Birmingham, Ala. officer shoots suspect who pointed a gun at the police. After a two-month hospital stay, the suspect is charged with attempted murder and spends 16 months in pretrial detention. The cop who pulled the trigger receives an award for the incident. But wait! A local news organization obtains dashcam video showing that the suspect was on his hands and knees when he was shot and that he did not point his gun at the officers. Charges are dropped. Eleventh Circuit: And the man can sue for malicious prosecution; no qualified immunity.
In 1995, a lawful permanent resident pleads guilty to resisting a police officer with violence. Under the immigration laws then in force, he remained eligible to seek a waiver of deportation. But in 1997, Congress passes a new law, under which people convicted of certain crimes are no longer eligible for those waivers (now called “cancellations of removal”). And in 2013, the feds commence removal proceedings against the man. Gov’t: The 1997 law is retroactive, so the man isn’t eligible to seek cancellation of removal.
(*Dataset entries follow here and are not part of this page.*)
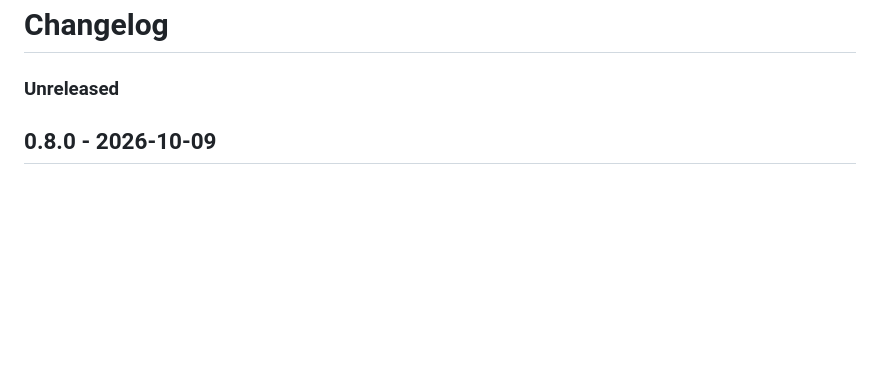
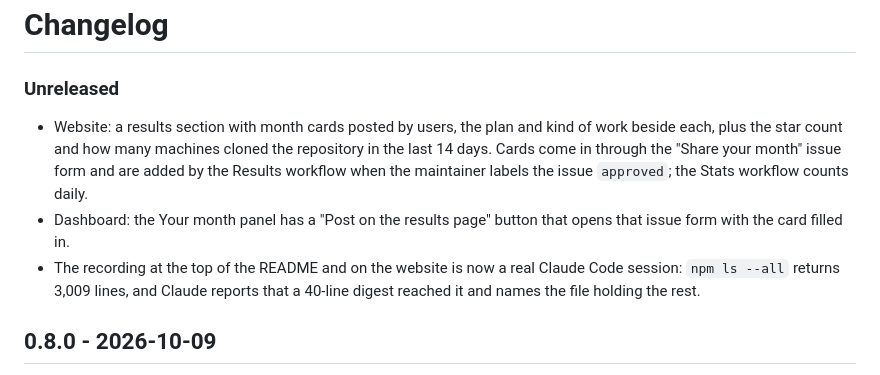
Before and after one commit to raj-rangani/kiasi, a Markdown page: CHANGELOG.md, the part around the change. Drawn GitHub-style; blank space fills up the shorter version.

```diff
--- a/CHANGELOG.md
+++ b/CHANGELOG.md
@@ -1,6 +1,10 @@
 # Changelog
 
 ### Unreleased
+
+- Website: a results section with month cards posted by users, the plan and kind of work beside each, plus the star count and how many machines cloned the repository in the last 14 days. Cards come in through the "Share your month" issue form and are added by the Results workflow when the maintainer labels the issue `approved`; the Stats workflow counts daily.
+- Dashboard: the Your month panel has a "Post on the results page" button that opens that issue form with the card filled in.
+- The recording at the top of the README and on the website is now a real Claude Code session: `npm ls --all` returns 3,009 lines, and Claude reports that a 40-line digest reached it and names the file holding the rest.
 
 ## 0.8.0 - 2026-10-09
 
```
Also changed, not shown: README.md (+2 -2 lines), docs/development.md (+6 -5 lines), docs/demo.gif, 13 other files.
Board of Immigration Appeals: Sounds right to us. Eleventh Circuit: No.
And in en banc news, the Sixth Circuit will reconsider its decision barring Ohio officials from executing an inmate convicted of murder in 1986 who is (the original panel held) intellectually disabled. (Earlier, the inmate unsuccessfully petitioned for a new trial on the ground that bite mark evidence is applesauce.) The Fifth Circuit (over a dissent), however, will not reconsider its decision that a Houston community college board member who was censured after he accused other members of mismanagement has a First Amendment claim.